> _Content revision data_
──────

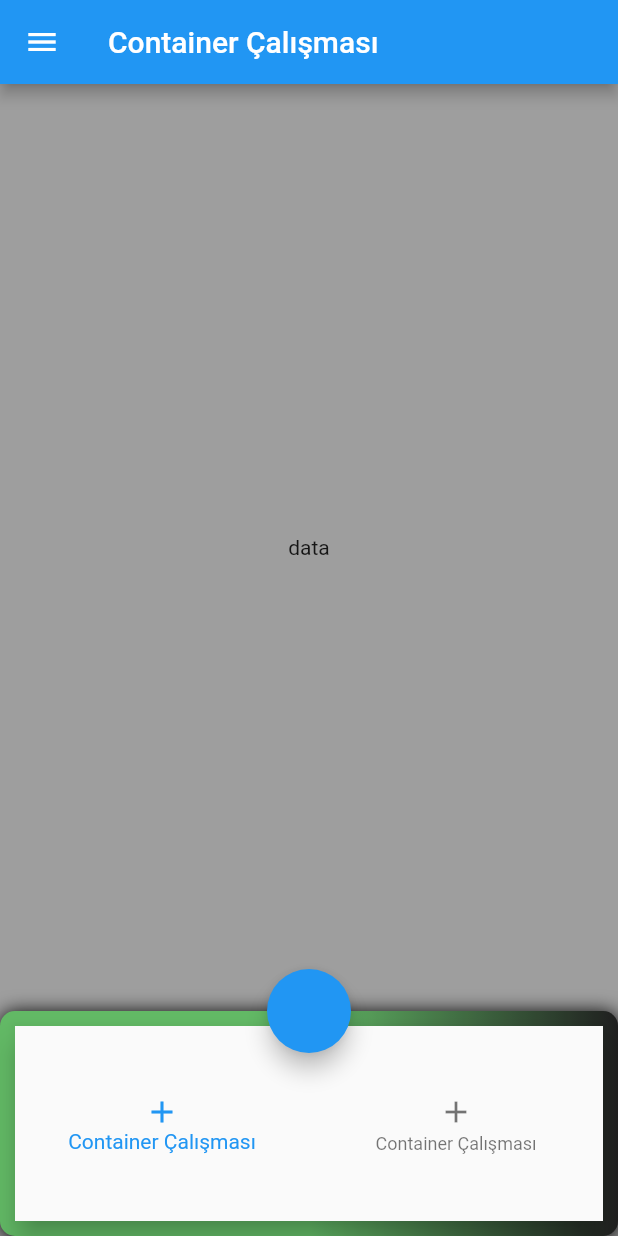
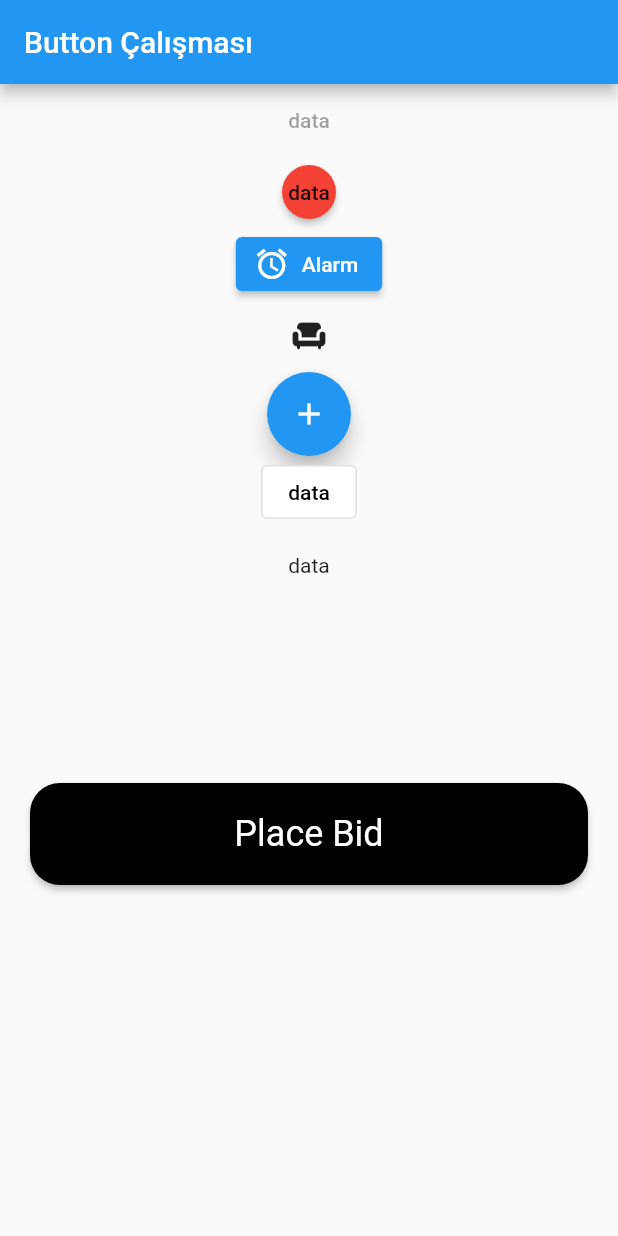
Before and after one commit to omeryilmaz2K/Flutter-Full-Learn, a Flutter app: the screen it shows after launch, on a phone screen of 412 x 824 dp. Run offline on Flutter 3.47's test engine with Material 2 defaults, Android fonts, the phone set to English and light mode, and no system bars.

Commit message:
101 seviyesinde button_learn_view çalışması gerçekleştirildi.

```diff
--- /dev/null
+++ b/lib/101/button_learn_view.dart
@@ -0,0 +1,89 @@
+import 'package:flutter/material.dart';
+
+class ButtonLearnView extends StatelessWidget {
+  const ButtonLearnView({Key? key, required this.title}) : super(key: key);
+
+  final String title;
+
+  @override
+  Widget build(BuildContext context) {
+    return Scaffold(
+      appBar: AppBar(
+        title: Text(title),
+      ),
+      body: Column(
+        children: [
+          TextButton(onPressed: null, child: Text("data")),
+          ElevatedButton(
+              style: ElevatedButton.styleFrom(
+                  backgroundColor: Colors.red, shape: CircleBorder()),
+              onPressed: () {},
+              child: Text(
+                "data",
+                style: Theme.of(context).textTheme.button,
+              )),
+          ElevatedButton.icon(
+              onPressed: () {},
+              icon: Icon(Icons.access_alarms),
+              label: Text("Alarm")),
+          IconButton(onPressed: () {}, icon: Icon(Icons.chair)),
+          FloatingActionButton(
+            onPressed: () {},
+            child: Icon(Icons.add),
+          ),
+          OutlinedButton(
+            onPressed: () {},
+            child: Text(
+              "data",
+              style: Theme.of(context)
+                  .textTheme
+                  .button
+                  ?.copyWith(color: Colors.black),
+            ),
+            style: ButtonStyle(
+                backgroundColor: MaterialStateProperty.resolveWith((states) {
+              if (states.contains(MaterialState.pressed)) return Colors.blue;
+              return Colors.white;
+            })),
+          ),
+          InkWell(
+            onTap: () {},
+            child: SizedBox(
+                height: 50, width: 100, child: Center(child: Text("data"))),
+          ),
+          SizedBox(
+            height: 100,
+          ),
+          Row(
+            children: [
+              Expanded(
+                child: Padding(
+                  padding: EdgeInsets.all(20),
+                  child: ElevatedButton(
+                      style: ElevatedButton.styleFrom(
+                        backgroundColor: Colors.black,
+                        shape: RoundedRectangleBorder(borderRadius: BorderRadius.circular(20))
+                      ),
+                      onPressed: () {},
+                      child: Padding(
+                        padding: const EdgeInsets.only(top: 20, bottom: 20, left: 40, right: 40),
+                        child: Text(
+                          "Place Bid",
+                          style: Theme.of(context)
+                              .textTheme
+                              .headline5
+                              ?.copyWith(color: Colors.white),
+                        ),
+                      )),
+                ),
+              ),
+            ],
+          )
+        ],
+      ),
+    );
+  }
+}
+
+// Borders
+// CircleBorder(), RoundedRectangleBorder(), OutlinedBorder(), StadiumBorder()
--- a/lib/main.dart
+++ b/lib/main.dart
@@ -1,4 +1,5 @@
 import 'package:flutter/material.dart';
+import 'package:flutter_full_learn/101/button_learn_view.dart';
 import 'package:flutter_full_learn/101/container_learn_view.dart';
 import 'package:flutter_full_learn/101/scaffold_learn_view.dart';
 import 'package:flutter_full_learn/101/sizedbox_learn_view.dart';
@@ -14,7 +15,7 @@ class MyApp extends StatelessWidget {
   @override
   Widget build(BuildContext context) {
     return MaterialApp(
-      home: ScaffoldLearnView(title: "Container Çalışması"),
+      home: ButtonLearnView(title: "Button Çalışması"),
     );
   }
 }
```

──────

> _Exercise details_
Among the records above, which lines hold the word "RoundedRectangleBorder"? Copy each one.

> _Finished task_
+                        shape: RoundedRectangleBorder(borderRadius: BorderRadius.circular(20))
+// CircleBorder(), RoundedRectangleBorder(), OutlinedBorder(), StadiumBorder()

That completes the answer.